Mother and Child
(100 B.C.–A.D. 200) These cream-slipped figures were created during the culmination of the shaft tomb tradition in West Mexico, when tombs were filled with figural sculptures and pottery vessels. This woman proudly supports her son standing upon her lap, the sculpture being an informal yet stately expression of the procreative power of women and their lifelong calling as nurturers.
Human Effigy Pendant
(A.D. 400–1500) The medium of choice after A.D. 500, this cast-gold alloy piece portrays a dancing musician, his performance indicated by his bent knees. This finely cast pendant may render a shaman’s spiritual transformation, signified by the serpents emanating from the top of his head.
Llama Effigy
(A.D. 1000–1470) Well-adapted to the extremes of the Andean environment, the llama was at the heart of every Andean home, providing fine wool for warm clothing and being the only beast of burden in the Andes.

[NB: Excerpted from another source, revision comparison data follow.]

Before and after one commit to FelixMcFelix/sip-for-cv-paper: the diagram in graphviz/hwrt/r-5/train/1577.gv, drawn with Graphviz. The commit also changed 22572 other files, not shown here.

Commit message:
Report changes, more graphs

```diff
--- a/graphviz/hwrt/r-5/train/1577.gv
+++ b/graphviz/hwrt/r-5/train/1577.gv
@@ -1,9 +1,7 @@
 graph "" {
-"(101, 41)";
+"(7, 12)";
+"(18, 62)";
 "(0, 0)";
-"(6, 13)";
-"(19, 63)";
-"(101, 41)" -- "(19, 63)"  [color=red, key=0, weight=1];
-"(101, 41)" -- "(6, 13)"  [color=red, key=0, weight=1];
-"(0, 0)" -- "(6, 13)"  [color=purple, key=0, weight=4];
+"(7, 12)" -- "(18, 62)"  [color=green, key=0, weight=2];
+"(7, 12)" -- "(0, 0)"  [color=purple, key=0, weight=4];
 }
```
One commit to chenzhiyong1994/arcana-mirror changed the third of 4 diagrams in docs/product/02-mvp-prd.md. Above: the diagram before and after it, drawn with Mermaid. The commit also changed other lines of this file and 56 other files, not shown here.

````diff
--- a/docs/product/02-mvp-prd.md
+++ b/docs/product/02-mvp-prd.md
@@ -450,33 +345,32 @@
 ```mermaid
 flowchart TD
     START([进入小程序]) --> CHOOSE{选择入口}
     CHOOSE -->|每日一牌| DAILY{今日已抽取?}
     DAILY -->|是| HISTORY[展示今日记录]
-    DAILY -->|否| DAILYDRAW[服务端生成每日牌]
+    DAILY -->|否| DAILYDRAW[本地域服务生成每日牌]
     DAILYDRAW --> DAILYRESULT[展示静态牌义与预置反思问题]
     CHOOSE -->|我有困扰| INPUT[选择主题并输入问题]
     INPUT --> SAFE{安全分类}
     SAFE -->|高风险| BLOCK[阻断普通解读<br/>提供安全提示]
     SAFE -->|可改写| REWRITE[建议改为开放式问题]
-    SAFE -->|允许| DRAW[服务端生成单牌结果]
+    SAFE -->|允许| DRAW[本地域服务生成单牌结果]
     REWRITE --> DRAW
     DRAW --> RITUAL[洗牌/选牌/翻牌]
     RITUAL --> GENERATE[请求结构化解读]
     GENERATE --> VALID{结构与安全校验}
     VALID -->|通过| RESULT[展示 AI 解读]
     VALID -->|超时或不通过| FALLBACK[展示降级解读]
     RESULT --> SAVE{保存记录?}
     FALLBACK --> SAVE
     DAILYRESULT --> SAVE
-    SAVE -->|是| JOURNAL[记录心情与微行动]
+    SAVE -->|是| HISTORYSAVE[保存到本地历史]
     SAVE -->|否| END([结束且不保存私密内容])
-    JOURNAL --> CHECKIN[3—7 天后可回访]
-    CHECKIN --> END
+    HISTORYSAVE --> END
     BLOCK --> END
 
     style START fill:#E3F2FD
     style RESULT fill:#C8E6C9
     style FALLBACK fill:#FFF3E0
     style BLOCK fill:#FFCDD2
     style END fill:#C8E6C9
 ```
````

This engaging earthenware sculpture captures the young animal’s natural inquisitiveness, its white and black face coloration following the Andean principle of duality and balance.

In Memorium - Mort Lipkin - 1926 - 2012

Rebecca and Mort Wedding Day
Mort Lipkin was a very good friend of mine that served both as a valued mentor in Pre-Columbian art and a role model as a tribal art dealer. Mort and Rebecca lived in Amsterdam, London, and Phoenix raising a daughter Linda and a son Bryan. Mort was old school and definitely was glad that he started his business career when he did and did not have to deal with computers, social media, and the internet. Mort told stories of sitting on the floor with banker and Uniontown Pennslyvania collector Jay Leff with fifty pieces spread out waiting to be included in the "package" of objects. Mort and his partner Bob Stolper had fewer problems finding pieces than collectors who were remotely interested in what then was a very new field. And tall tales came from both Mort and Ray Wilegus about the town house in New York with Everett Rassiga, Bob Stolper, and others coming in and out at all hours for both the party and the art. Lipkin was unusual in that he possessed a business and accounting background which are skills alien to many tribal art dealers both then and now. Mort understood buying right and selling for less than top dollar. As a consequence, he had many loyal clients and friends. Occasionally Mort was confronted with bad guys in the guise of collectors or dealers; and he didn't do well with the dark side. In 35 years I never heard a negative word or saw any anger from Mort. It was frustrating as our roles reversed and I would try to get him to fight back, but it just wasn't his way. He remained true to his own code to the moment he had his heart attack worrying about whether he had treated  a client correctly on a business deal. Mort would worry about worrying and could not be consoled. Ironically, the particular question that tormented Mort and triggered this fatal event has proven that Mort was right all along. It would be poetic justice if some Sicilian remedies through our courts could be pursued. But again it was not Mort's way.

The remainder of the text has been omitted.